To trade anything in ‘real time’ means that you are able to see price movements almost as instantly as the event occurs. This requires not only incredibly fast software and charting packages but also huge automated programmes which can react faster than humans to waves of incoming information. Luckily for spread traders and even luckier for spread betting companies all modern brokers possess these tools and can provide price information within a tenth of a second to thousands of traders around the world.
Let’s consider what would be the problem if spread betting didn’t occur in real time and if their reaction was somehow delayed by a few seconds. The delay would result in exploitation of this information delay and could result in huge potential losses for the firm. Real-time information is, however, not always associated with trading; if we consider the common 15 minute delay in stock prices by some providers and the fact that Reuter’s subscribers get access to important news releases 2 minutes before the rest of the trading community. It is only with the demand by traders and the development of new trading technologies that real-time charts and information can be made available to create an equal market.
Spread betting is at the forefront of information processing. Many beginners notice how the price of a stock, commodity or currency may not be exactly the same as that quoted by the underlying market. This is because the spread betting firm often uses the futures market to updates its price quotes. Since the futures prices update frequently and do not rely on the quoting of prices, as the underlying market will have to, it is often these prices which are used and cause a discrepancy between the real-time price and the price quoted by the spread betting firm. Prices used by futures markets are also manipulated by the ‘fair value’ calculation which broadly balances the future prices against interest and that would have been accrued had the investment been placed in an interest-gaining depository.
Many spread betting firms try to get as near to the real-time underlying market price as possible. This allows traders to trade in the knowledge that market movements will be reflected honestly in their charts. Some brokers do, however, provide real time data to their charts which reflect the market price of the underlying asset. IGindex, for example offers real time tick charts as part of its advanced charting package which can be viewed in a window alongside the charts. CMC Markets also offer real time charting as a standard feature of their award winning ‘Marketmaker’ charting software. This claims to allow spread betters to get as close to the underlying market price as possible without experiencing the slight differences of the futures pricing system.

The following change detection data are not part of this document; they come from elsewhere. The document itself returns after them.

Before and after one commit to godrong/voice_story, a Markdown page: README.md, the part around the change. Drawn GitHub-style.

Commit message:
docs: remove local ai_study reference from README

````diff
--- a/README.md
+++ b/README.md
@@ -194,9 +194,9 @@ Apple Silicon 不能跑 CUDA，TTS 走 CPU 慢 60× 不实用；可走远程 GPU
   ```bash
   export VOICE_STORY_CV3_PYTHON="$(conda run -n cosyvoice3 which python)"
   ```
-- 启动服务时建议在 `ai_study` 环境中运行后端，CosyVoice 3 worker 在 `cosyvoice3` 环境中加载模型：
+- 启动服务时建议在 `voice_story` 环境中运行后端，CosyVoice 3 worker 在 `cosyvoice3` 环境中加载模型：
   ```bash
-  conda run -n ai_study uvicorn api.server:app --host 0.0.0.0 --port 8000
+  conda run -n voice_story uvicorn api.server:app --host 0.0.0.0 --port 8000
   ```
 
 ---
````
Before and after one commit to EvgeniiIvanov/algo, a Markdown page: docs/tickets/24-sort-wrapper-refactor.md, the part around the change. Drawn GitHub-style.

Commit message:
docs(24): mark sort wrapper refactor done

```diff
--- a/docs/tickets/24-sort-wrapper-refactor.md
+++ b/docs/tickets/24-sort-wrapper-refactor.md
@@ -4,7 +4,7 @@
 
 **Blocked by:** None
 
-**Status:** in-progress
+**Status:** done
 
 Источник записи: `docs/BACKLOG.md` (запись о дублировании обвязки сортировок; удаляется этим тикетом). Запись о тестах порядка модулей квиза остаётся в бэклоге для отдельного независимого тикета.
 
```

ProSpreads also offer a real-time spread betting service and claim to be the most accurate available. The demand for real-time data based on the underlying market is clearly pushing spread betting companies to develop faster and more responsive technology to keep up with this. The fear that delays can give someone an advantage over the individual trader is a major driver of this. However, spread betting is a derived market and, as such it will always operate somewhere outside of the exact pricing of the underlying market purely by the fact that the real time spread is often an added to by the spread betting company. This will make it fractionally different although the degree to which this interferes with the overall trading experience may be negligible.